The cause was argued before MURPHY, C.J., and ANDERSON, MORTON, ORTH, and THOMPSON, JJ.

Charles Philip Brown for appellant.

Henry J. Frankel, Assistant Attorney General, with whom were Francis B. Burch, Attorney General, Charles E. Moylan, Jr., State's Attorney for Baltimore City, and Barrett W. Freedlander and Hilary Caplan, Assistant State's Attorneys for Baltimore City, on the brief, for appellee.

MURPHY, C.J., delivered the opinion of the Court.

Appellant was convicted on May 2, 1967, in the Criminal Court of Baltimore, Judge Charles D. Harris presiding without a jury, of storehouse breaking and larceny and sentenced to five years imprisonment in the Maryland House of Correction on each count, the sentences to run concurrently. He contends on this appeal that the lower court erred (a) in admitting his confession into evidence since it was not shown to have been voluntarily made, and (b) that there was no evidence corroborating the confession sufficient to justify the convictions.

*669 The evidence adduced at the trial showed that appellant was arrested without a warrant "for investigation" by Baltimore County police officers at 8:30 p.m. on December 10, 1966. He was taken to police headquarters in Towson and interrogated about a number of Baltimore County burglaries until about midnight, when he was transferred to the Parkville station for the night. He was returned to Towson the following afternoon and again briefly interrogated, after which he was taken to the Cockeysville station to spend the night. On Monday, December 12, he was again returned to Towson where he was interrogated from about 10:00 a.m. until 1:30 p.m. when he gave a statement to the officers admitting offenses in Baltimore County. On Tuesday, December 13, the Baltimore County police phoned Sgt. Arthur Simonsen of the Baltimore City Police Department, telling him that they had the appellant in custody and that he was responsible for a burglary in Baltimore City. Sgt. Simonsen proceeded at once to Towson headquarters and at 1:00 p.m. that day, appellant gave him a statement admitting complicity in the Baltimore City offenses involved in the instant case.

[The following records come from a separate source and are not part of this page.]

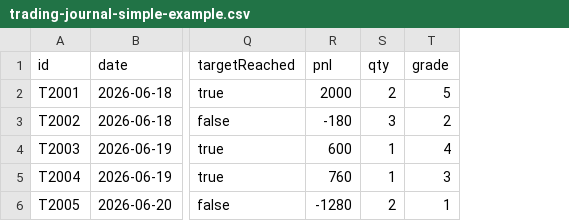
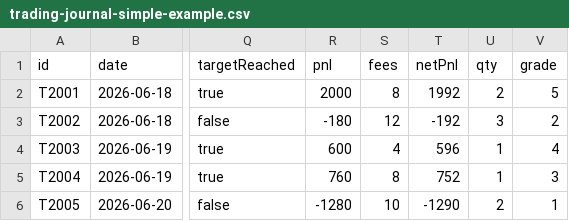
Before and after one commit to Eurekazzz111/trading-review-dashboard, a CSV file: trading-journal-simple-example.csv, drawn as a sheet; only a part is shown, gaps mark what is left out; the diff names each change by its address in the sheet, - before the commit and + after, or states it on an @@ line.

Commit message:
feat: add complete performance metrics
- Add per-trade fees and derived netPnl while keeping older trades compatible
- Add starting balance setting for mathematically correct relative drawdown
- Calculate drawdown date, relative drawdown, recovery factor and daily Sharpe
- Add profit/loss days, winning days rate, daily P&L, best/worst trade and trade frequency
- Add a complete performance metrics panel to the dashboard
- Use net P&L consistently for win rate, PF, drawdown, charts and reviews
- Show gross P&L, fees and net P&L in the trade table
- Update CSV example, README and metric definitions

```diff
--- a/trading-journal-simple-example.csv
+++ b/trading-journal-simple-example.csv
+column S (fees), rows 2-6: 8 | 12 | 4 | 8 | 10
+column T (netPnl), rows 2-6: 1992 | -192 | 596 | 752 | -1290
```
Also changed, not shown: 3 other files.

At the trial, Sgt. Simonsen testified that prior to interrogating appellant, he advised him of his rights under Miranda v. Arizona, 384 U.S. 436; that appellant affirmatively and expressly waived these rights; that the appellant appeared in fairly good condition during the interrogation, even though he was known to be a drug addict; and that no threats, promises, or inducements were made to appellant to cause him to make a statement. The appellant objected to the introduction of the statement on the ground that under Westover v. United States, 384 U.S., at page 494, a companion case to Miranda v. Arizona, supra, the persistent and lengthy interrogation conducted by Baltimore County officers immediately prior to his interrogation by Sgt. Simonsen was such as to make the confession given by him to Sgt. Simonsen the involuntary product of the coercive and unconstitutional pressures applied earlier by the Baltimore County officers. Appellant, testifying on the issue of the voluntariness of his statement to Simonsen, stated that the Baltimore County officers never advised him of his Miranda rights, that he was a drug addict and ill during his interrogation by Baltimore County officers, that he was told by the Baltimore *670 County officers that he would be taken to a hospital if he would confess to certain crimes in that County, and that he was told that he could involve a co-defendant, Samuel Spedalere, only if he himself confessed. On cross-examination by the State, appellant testified, in somewhat contradictory manner, that he did not confess to the Baltimore County crimes because he was told he would be taken to a hospital, but because Spedalere had given a statement to the police, and he was told by Baltimore County officers that "it would be best" if he gave a statement to "clarify up all these crimes." Appellant testified that he gave a statement because he wanted to involve Spedalere, that he gave a statement after he found out that Spedalere had confessed, that he gave a statement so that, "his records * * * would be clarified" as to the crimes that he had committed, and that he confessed because he was told by the officers that if he did not, he would be picked up later.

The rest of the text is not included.